What to Look For in the Fight: Chimaev was probably the biggest winner coming out of Fight Island, gaining notoriety not only for picking up a pair of wins in a record-breaking time frame but also with his “smashing” style that drew quick comparisons to Khabib Nurmagomedov. While his wins were impressive, Meerschaert is his toughest test by a long shot, so if the veteran can provide some resistance, it will be interesting to see how Chimaev can adjust on the fly. Meerschaert is dangerous off his back and can take advantage of an overly aggressive fighter, but Chimaev, to this point, has shown that he might have a little extra something that makes him a potential contender sooner than later.
Key Stats: 59.8% significant strike accuracy (7th all-time), +1.56 striking differential (tied 6th), 4.49 strikes landed per minute (8th)
What It Means: The chatterbox that is Kevin Holland continues to show he has the skill set to back up his penchant for in-fight talking. Always game to step in on short notice, Holland’s striking makes the most of his 6-foot-3 frame and 81-inch reach. He utilizes a nice mixture of front and roundhouse kicks to the body and legs to throw off his foe’s timing, and as he has gained more experience, he has become more efficient as well. His last fight showed a good balance in activity and precision, picking his shots while still keeping pressure on high. He has a tricky jiu-jitsu game as well, always ready to fish for a submission either off his back or in a controlling position.

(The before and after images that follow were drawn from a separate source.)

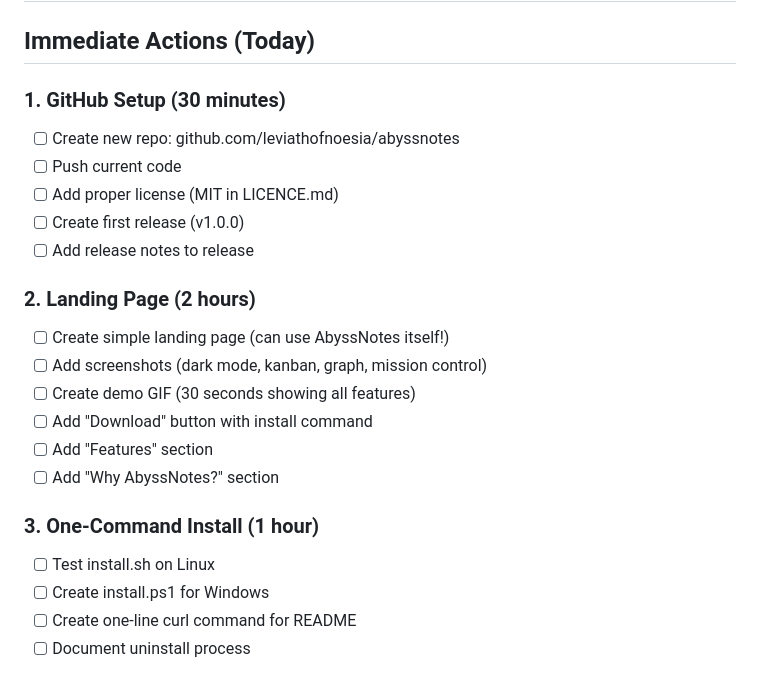
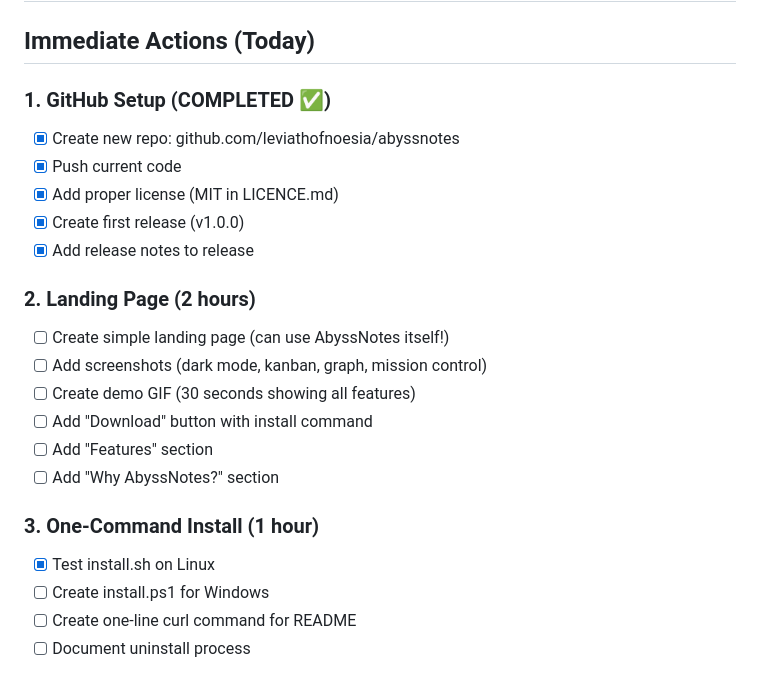
Before and after one commit to leviathofnoesia/abyssnotes, a Markdown page: LAUNCH_CHECKLIST.md, the part around the change. Drawn GitHub-style.

Commit message:
Update LAUNCH_CHECKLIST: Mark GitHub setup as completed

```diff
--- a/LAUNCH_CHECKLIST.md
+++ b/LAUNCH_CHECKLIST.md
@@ -2,12 +2,12 @@
 
 ## Immediate Actions (Today)
 
-### 1. GitHub Setup (30 minutes)
-- [ ] Create new repo: github.com/leviathofnoesia/abyssnotes
-- [ ] Push current code
-- [ ] Add proper license (MIT in LICENCE.md)
-- [ ] Create first release (v1.0.0)
-- [ ] Add release notes to release
+### 1. GitHub Setup (COMPLETED ✅)
+- [x] Create new repo: github.com/leviathofnoesia/abyssnotes
+- [x] Push current code
+- [x] Add proper license (MIT in LICENCE.md)
+- [x] Create first release (v1.0.0)
+- [x] Add release notes to release
 
 ### 2. Landing Page (2 hours)
 - [ ] Create simple landing page (can use AbyssNotes itself!)
@@ -18,7 +18,7 @@
 - [ ] Add "Why AbyssNotes?" section
 
 ### 3. One-Command Install (1 hour)
-- [ ] Test install.sh on Linux
+- [x] Test install.sh on Linux
 - [ ] Create install.ps1 for Windows
 - [ ] Create one-line curl command for README
 - [ ] Document uninstall process
```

Key Stats: 2.64 strikes absorbed per minute (10th), 2.97 strikes landed per minute, 64% takedown defense
What It Means: Darren Stewart is a well-rounded, aggressive fighter who has continued to improve each time he steps in the Octagon. Mostly holding a reputation as a technical standup fighter, Stewart has rounded out his game nicely in order to help keep the fight in the space and tempo that he best likes to work. After a rocky start to his UFC career, Stewart has won five of his last seven fights, including a first-round submission win in his last outing about six weeks ago. He has the skills and awareness to shut down his opponent’s attack and find his own openings and isn’t afraid to make the fight a bit of a grinder.
What to Look For in the Fight: If Kevin Holland keeps things at a distant range, he’ll likely be dictating the tempo of the fight and finding more success. He is an aggressive striker when he opens up, but Stewart isn’t any sort of slouch on the feet either. He mixes in some grappling pretty well too, so if one fighter starts to find some momentum in the striking department, don’t be surprised if there’s a few clinch situations on the fence that could get tricky with Holland’s submission game as well.
*Hasn’t competed in enough UFC fights to qualify in Record Book in their division